A survey by The Tenancy Deposit Service suggests that half of landlords have experienced damage to their rental properties by pets.
And it warns that a spike in pet ownership during the Coronavirus crisis has led to an increased risk of damage to rental properties.
The survey, which involved some 1,500 landlords, also found that 70 per cent feel that tenants should not automatically be allowed to keep a pet in a rental property.
Despite that, 82 per cent of landlords still allow tenants to keep a pet in their rental.
The poll, which involved 1,500 landlords, also showed that two thirds would want to be able to raise the rent if they were forced by law to allow their tenant to keep a pet in their property.
However - with pet deposits banned as part of the Tenant Fees Ban - just over half of landlords surveyed said they would be prepared not to raise the rent if pet deposits were reinstated.
Prior to the ban being introduced in June 2019, a third of landlords asked their tenants for an additional pet deposit. Only four per cent charged a higher rent and 63 per cent did neither.
According to the veterinary charity PDSA, half of UK adults own a pet. Nearly 11m are cat owners and 9.9m own a dog.
“There is a potential conflict here between pet ownership among tenants and landlords who are concerned about the impact of animal damage. The issue is that landlords are unable to introduce additional fees because of the Fee Ban” explains TDS chief executive Steve Harriott.
“We want to know what people think about this. Do they want pet deposits reinstated or could rents be raised to cover any additional costs that may be incurred for a renter keeping an animal at the property?

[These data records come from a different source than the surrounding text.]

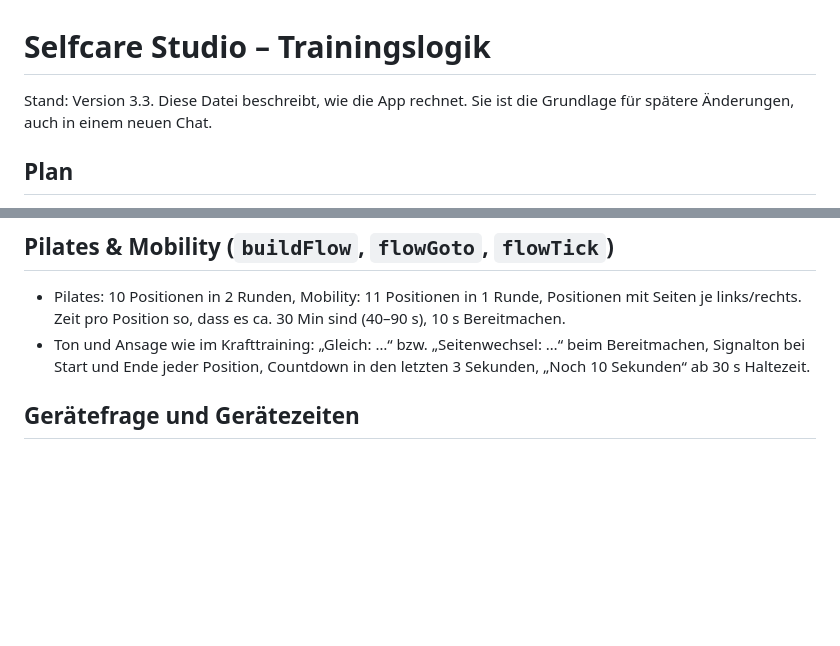
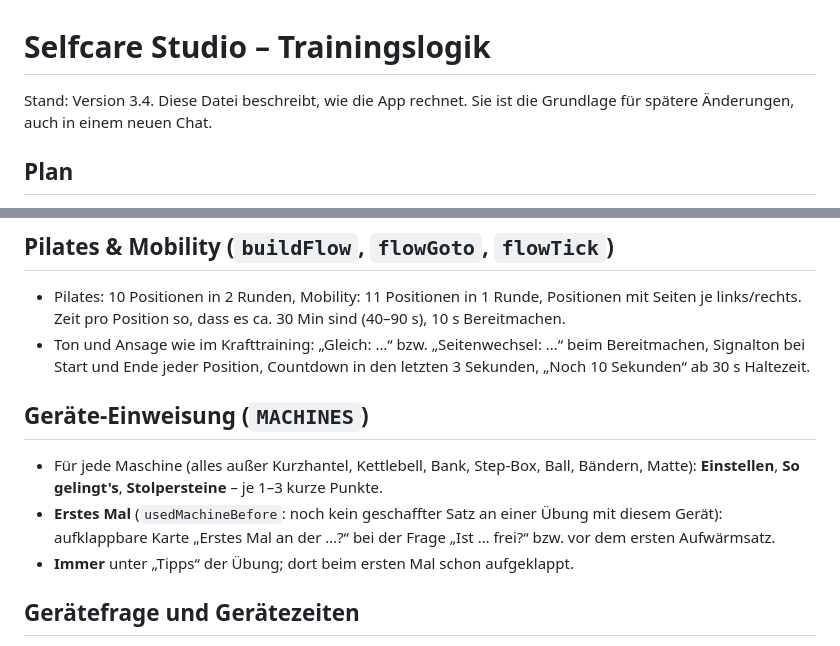
Before and after one commit to dnsmaur1992/Selfcare-Studio, a Markdown page: docs/trainingslogik.md, 2 parts joined by grey strips. Rendered like a GitHub page; blank space fills up the shorter version.

```diff
--- a/docs/trainingslogik.md
+++ b/docs/trainingslogik.md
@@ -1,6 +1,6 @@
 # Selfcare Studio – Trainingslogik
 
-Stand: Version 3.3. Diese Datei beschreibt, wie die App rechnet. Sie ist die Grundlage für spätere Änderungen, auch in einem neuen Chat.
+Stand: Version 3.4. Diese Datei beschreibt, wie die App rechnet. Sie ist die Grundlage für spätere Änderungen, auch in einem neuen Chat.
 
 ## Plan
 - **Muskelgruppen** haben eine Größe (Po 6, Beine vorne 5, Rücken 5 …). Daraus entsteht das Volumen eines Tages in „effektiven Sätzen“, höchstens 22 pro Einheit.
@@ -45,6 +45,11 @@ Ein Bildschirm, ein Schritt: Cardio (Gerät wählen) → Aktivierung mit Timer
 ## Pilates & Mobility (`buildFlow`, `flowGoto`, `flowTick`)
 - Pilates: 10 Positionen in 2 Runden, Mobility: 11 Positionen in 1 Runde, Positionen mit Seiten je links/rechts. Zeit pro Position so, dass es ca. 30 Min sind (40–90 s), 10 s Bereitmachen.
 - Ton und Ansage wie im Krafttraining: „Gleich: …“ bzw. „Seitenwechsel: …“ beim Bereitmachen, Signalton bei Start und Ende jeder Position, Countdown in den letzten 3 Sekunden, „Noch 10 Sekunden“ ab 30 s Haltezeit.
+
+## Geräte-Einweisung (`MACHINES`)
+- Für jede Maschine (alles außer Kurzhantel, Kettlebell, Bank, Step-Box, Ball, Bändern, Matte): **Einstellen**, **So gelingt's**, **Stolpersteine** – je 1–3 kurze Punkte.
+- **Erstes Mal** (`usedMachineBefore`: noch kein geschaffter Satz an einer Übung mit diesem Gerät): aufklappbare Karte „Erstes Mal an der …?“ bei der Frage „Ist … frei?“ bzw. vor dem ersten Aufwärmsatz.
+- **Immer** unter „Tipps“ der Übung; dort beim ersten Mal schon aufgeklappt.
 
 ## Gerätefrage und Gerätezeiten
 - Keine „Frei?“-Frage bei Übungen nur mit Matte, Band oder Gymnastikball (`noAsk`). Ist so eine Übung Ersatz, wird nur angeboten: „Original ist jetzt frei“.
```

“Our findings show there is an ongoing debate on this issue, but until it’s finalised, we recommend all tenants are open and honest when it comes to their pet ownership and communicate with their landlord so a compromise between both parties can be sought.”